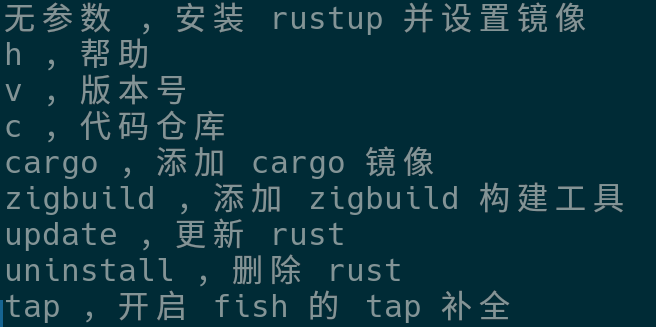
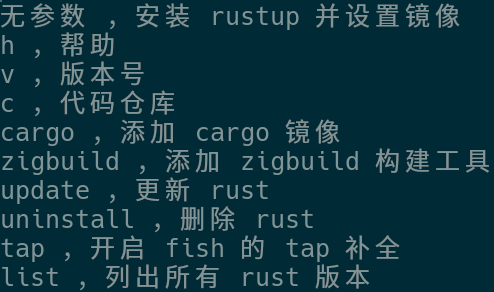
修复rustup镜像重复设置问题，新增list命令

diff --git a/func/src/repl_function.rs b/func/src/repl_function.rs
@@ -19,7 +19,7 @@ use std::env::{var};
 use std::path::Path;
 use std::process::{ Stdio };
 use tokio::fs::{OpenOptions};
-use tokio::io::{AsyncWriteExt};
+use tokio::io::{AsyncWriteExt, AsyncReadExt};
 use tokio::process::Command;
 
 /* 引入私有库 */
@@ -37,31 +37,49 @@ pub async fn run() -> Result<(), Box<dyn std::error::Error>> {
     /* 检测 rust 工具是否存在 */
     if let Ok(_) = Command::new("rustup").arg("--version").output().await { println!("rust 工具已存在"); return Ok(()); }else { println!("未安装rust,现在开始安装"); () }
 
-    /* 定义 shell 配置文件路径 */
-    let bash = res_path(".bashrc");
-    let fish = res_path(".config/fish/config.fish");
-    /* 合并 $HOME 路径和 bash fish 的配置文件路径为 PathBuf */
+    /* 定义 bash || fish 镜像关键部分 */
+    let bash_file = vec!["export RUSTUP_UPDATE_ROOT=https://mirrors.tuna.tsinghua.edu.cn/rustup/rustup","export RUSTUP_DIST_SERVER=https://mirrors.tuna.tsinghua.edu.cn/rustup"];
+    let fish_file = vec!["set -x RUSTUP_UPDATE_ROOT https://mirrors.tuna.tsinghua.edu.cn/rustup/rustup","set -x RUSTUP_DIST_SERVER https://mirrors.tuna.tsinghua.edu.cn/rustup"];
 
-    /* 定义 shell 镜像 */
-    let bash_https = "export RUSTUP_UPDATE_ROOT=https://mirrors.tuna.tsinghua.edu.cn/rustup/rustup\nexport RUSTUP_DIST_SERVER=https://mirrors.tuna.tsinghua.edu.cn/rustup";
-    let fish_https = "set -x RUSTUP_UPDATE_ROOT https://mirrors.tuna.tsinghua.edu.cn/rustup/rustup\nset -x RUSTUP_DIST_SERVER https://mirrors.tuna.tsinghua.edu.cn/rustup";
+    /* rustup 镜像存在性检测(bash) */
+    if let Err(_) = rustup_bool(".bash_profile",bash_file).await {
+        /* 定义 bash 配置文件路径 */
+        let bash = res_path(".bash_profile");
 
-    /* 根据 shell 添加镜像 */
-    if let Ok(_) = Command::new("bash").arg("--version").output().await { shell_https("bash",bash,bash_https).await? }else { println!("bash 不存在") };
-    if let Ok(_) = Command::new("fish").arg("--version").output().await { shell_https("fish",fish,fish_https).await? }else { println!("fish 不存在") }
+        /* 定义 bash rustup 镜像 */
+        let bash_https = "export RUSTUP_UPDATE_ROOT=https://mirrors.tuna.tsinghua.edu.cn/rustup/rustup\nexport RUSTUP_DIST_SERVER=https://mirrors.tuna.tsinghua.edu.cn/rustup";
 
+        /* 添加 bash rustup 镜像 */
+        if let Ok(_) = Command::new("bash").arg("--version").output().await { shell_https("bash",bash,bash_https).await? }else { println!("bash 不存在") };
+
+        /* 立刻激活镜像 */
+        if let Ok(_) = Command::new("bash").arg("-c").arg(r#"source $HOME/.bash_profile"#).output().await {}else { println!("bash rustup 镜像激活失败"); }
+    }else { println!("bash rustup 镜像已存在") }
+
+    /* rustup 镜像存在性检测(fish) */
+    if let Err(_) = rustup_bool(".config/fish/config.fish",fish_file).await {
+        /* 定义 fish 配置文件路径 */
+        let fish = res_path(".config/fish/config.fish");
+
+        /* 定义 fish rustup 镜像 */
+        let fish_https = "set -x RUSTUP_UPDATE_ROOT https://mirrors.tuna.tsinghua.edu.cn/rustup/rustup\nset -x RUSTUP_DIST_SERVER https://mirrors.tuna.tsinghua.edu.cn/rustup";
+
+        /* 根据 fish rustup 添加镜像 */
+        if let Ok(_) = Command::new("fish").arg("--version").output().await { shell_https("fish",fish,fish_https).await? }else { println!("fish 不存在") }
+
+        /* 立刻激活镜像 */
+        if let Ok(_) = Command::new("fish").arg("-c").arg(r#"source $HOME/.config/fish/config.fish"#).output().await {}else { println!("fish rustup 镜像激活失败"); }
+    }else { println!("fish rustup 镜像已存在") }
 
     /* 安装 rustup */
-    let mut cmd = Command::new("bash")
-        .arg("-c")
-        .arg(r#"curl --proto '=https' --tlsv1.2 -sSf https://sh.rustup.rs | sh"#)
+    let mut cmd = Command::new("bash").arg("-c").arg(r#"curl --proto '=https' --tlsv1.2 -sSf https://sh.rustup.rs | sh"#)
         .stdout(Stdio::inherit())/* 输出打印到终端 */
         .stderr(Stdio::inherit())/* 错误打印到终端 */
         .spawn()?;
 
     /* 堵塞等待安装完成 */
     let cmd = cmd.wait().await?;
-    if cmd.success() { println!("rust安装成功") }else { println!("rust 安装失败") }
+    if cmd.success() { println!("rust 安装成功 , 重启终端后才能使用 rustup rustc cargo 以及其他 rust 工具") }else { println!("rust 安装失败") }
 
     Ok(())
 }
@@ -91,8 +109,44 @@ async fn shell_https(name:&str, path:PathBuf, https:&str) -> Result<(), Box<dyn 
 
         /* 让镜像立刻生效 */
         let path = format!(r#"source {}"#, path.display());
-        if let Ok(_) = Command::new("bash").arg("-c").arg(&path).output().await { println!("{}镜像已生效",name); }else { println!("镜像生效失败") }
+        if let Ok(_) = Command::new(name).arg("-c").arg(&path).output().await { println!("{}镜像已生效",name); }else { println!("镜像生效失败") }
     };
 
     Ok(())
+}
+
+/* rustup 镜像存在性检测 */
+async fn rustup_bool(path:&str, col:Vec<&str>) -> Result<PathBuf, Box<dyn std::error::Error>> {
+    /* 定义 shell rustup 配置文件路径 */
+    let cargo_path = res_path(path);
+
+    /* 打开 shell rustup 配置文件 */
+    if let Ok(mut e) = OpenOptions::new().read(true).create(true).open(&cargo_path).await {
+
+        /* 读取 shell rustup 配置文件内容 */
+        let mut buf = String::new();
+        let _ = e.read_to_string(&mut buf).await;
+        /* buf 存放了 config.toml 配置文件内容 */
+
+        /* 代表存在性的变量 */
+        let mut all = true;
+        /* 默认完整存在 */
+
+        /* 遍历镜像关键部分 */
+        for i in col {
+            /* 判断 buf 是否完整包含 https 的成员切片  */
+            if !buf.contains(i) {
+                /* 不完整处理 */
+                all = false; break;
+                /* 将存在性变量改为 false 并退出遍历 */
+            }
+        }
+
+        /* 根据存在性变量执行对应的操作 */
+        if all { return Err("镜像已存在".into()) }
+        /* true 返回值 , false 返回错误 */
+    };
+
+    /* 返回 shell rustup 配置文件路径 */
+    Ok(cargo_path)
 }

diff --git a/cmd/src/function_mod_https.rs b/cmd/src/function_mod_https.rs
@@ -29,9 +29,6 @@ use tokio::process::Command;
 /* 代码仓库跳转 */
 pub async fn jump() -> Result<(), Box<dyn std::error::Error>> {
     /* 跳转代码仓库 */
-
-    /* linux 专属 */
-    #[cfg(target_os = "linux")]
     cmd(r#"xdg-open https://gitee.com/songjiaqicode/rust-installation"#,"web启动").await?;
     /* 这会调用 xdg-open(桌面通用web接口) 打开代码仓库 */
 
@@ -95,7 +92,6 @@ pub async fn update() -> Result<(), Box<dyn std::error::Error>> {
 /* 删除 uninstall */
 pub async fn uninstall() -> Result<(), Box<dyn std::error::Error>> {
     /* 删除 uninstall */
-    #[cfg(target_os = "linux")]
     cmd(r#"rustup self uninstall"#,"uninstall").await?;
 
     Ok(())
@@ -114,13 +110,25 @@ pub async fn shell_tap() -> Result<(), Box<dyn std::error::Error>> {
     let mut file = if let Ok(e) = file { println!("fish tap 文件创建成功"); e }else { println!("fish tap 文件创建失败"); std::process::exit(0) };
 
     /* 定义写入内容 */
-    let write = b"complete -c rust-installation -f -a 'h v c cargo zigbuild update uninstall tap'";
+    let write = b"complete -c rust-installation -f -a 'h v c cargo zigbuild update uninstall tap list'";
 
     /* 写入文件 */
     let _ = file.write_all(write).await?;
 
     /* 立刻激活 */
-    Command::new("bash").arg("-c").arg(r#"source $HOME/.config/fish/completions/rust-installation.fish"#).spawn()?;
+    Command::new("fish").arg("-c").arg(r#"source $HOME/.config/fish/completions/rust-installation.fish"#).spawn()?;
+
+    Ok(())
+}
+
+/* 列出所有 rust 版本 */
+pub async fn list() -> Result<(), Box<dyn std::error::Error>> {
+    /* 判断 rust 存在性 */
+    let res = Command::new("rustup").arg("--version").stdout(Stdio::null()).stderr(Stdio::null()).spawn();
+    if let Ok(_) = res {}else { println!("rust 不存在 , 执行 rust-installation 命令安装"); std::process::exit(0) };
+
+    /* 列出所有 rust 版本 */
+    cmd(r#"rustup show"#,"list").await?;
 
     Ok(())
 }
@@ -170,7 +178,6 @@ async fn cargo_bool() -> Result<PathBuf, Box<dyn std::error::Error>> {
         for i in https {
             /* 判断 buf 是否完整包含 https 的成员切片  */
             if !buf.contains(i) {
-
                 /* 不完整处理 */
                 all = false; break;
                 /* 将存在性变量改为 false 并退出遍历 */
@@ -179,7 +186,7 @@ async fn cargo_bool() -> Result<PathBuf, Box<dyn std::error::Error>> {
 
         /* 根据存在性变量执行对应的操作 */
         if all { return Err("镜像已存在".into()) }
-        /* true 返回直 , false 返回错误 */
+        /* true 返回值 , false 返回错误 */
     };
 
     /* 返回 .cargo 配置文件路径 */
@@ -197,7 +204,7 @@ async fn cmd(shell:&str, pr:&str) -> Result<(), Box<dyn std::error::Error>> {
 
     /* 堵塞等待安装完成 */
     let res_ins = ins.wait().await?;
-    if res_ins.success() { println!("{} 成功",pr) }else { println!("{} 失败",pr) }
+    if res_ins.success() { println!("\n{} 成功",pr) }else { println!("{} 失败",pr) }
 
     Ok(())
 }

diff --git a/cmd/src/repl_function.rs b/cmd/src/repl_function.rs
@@ -49,6 +49,7 @@ pub async fn run() -> Result<(), Box<dyn std::error::Error>>{
                 println!("update , 更新 rust");
                 println!("uninstall , 删除 rust");
                 println!("tap , 开启 fish 的 tap 补全");
+                println!("list , 列出所有 rust 版本");
 
                 /* 退出程序 */
                 std::process::exit(0)
@@ -58,7 +59,7 @@ pub async fn run() -> Result<(), Box<dyn std::error::Error>>{
             /* 版本号 */
             "v" => {
                 /* 打印版本号 */
-                println!("1.0.0");
+                println!("1.2.0");
 
                 /* 退出程序 */
                 std::process::exit(0)
@@ -125,6 +126,15 @@ pub async fn run() -> Result<(), Box<dyn std::error::Error>>{
             /* 开启 fish 的 tap 补全 */
             "tap" => {
                 let _ = function_mod_https::shell_tap().await;
+
+                /* 退出程序 */
+                std::process::exit(0)
+                /* 防止影响到 func 包中的模块 */
+            }
+
+            /* 列出所有 rust 版本 */
+            "list" => {
+                let _ = function_mod_https::list().await;
 
                 /* 退出程序 */
                 std::process::exit(0)

diff --git a/README.md b/README.md
@@ -16,8 +16,6 @@ ide: Rust Rover
 
 只支持linux
 
-rustup 镜像会重复设置
-
 早期版本,功能较少,后期会根据需求新增功能
 
 # 功能介绍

= = = =

» **TASK TO COMPLETE**
Taking the line that contains "func 包中的模块 */" as the first, reproduce every line through the end of the entries exactly.

» **OUTPUT FOR THIS EXERCISE**
+                /* 防止影响到 func 包中的模块 */
+            }
+
+            /* 列出所有 rust 版本 */
+            "list" => {
+                let _ = function_mod_https::list().await;
 
                 /* 退出程序 */
                 std::process::exit(0)

diff --git a/README.md b/README.md
@@ -16,8 +16,6 @@ ide: Rust Rover
 
 只支持linux
 
-rustup 镜像会重复设置
-
 早期版本,功能较少,后期会根据需求新增功能
 
 # 功能介绍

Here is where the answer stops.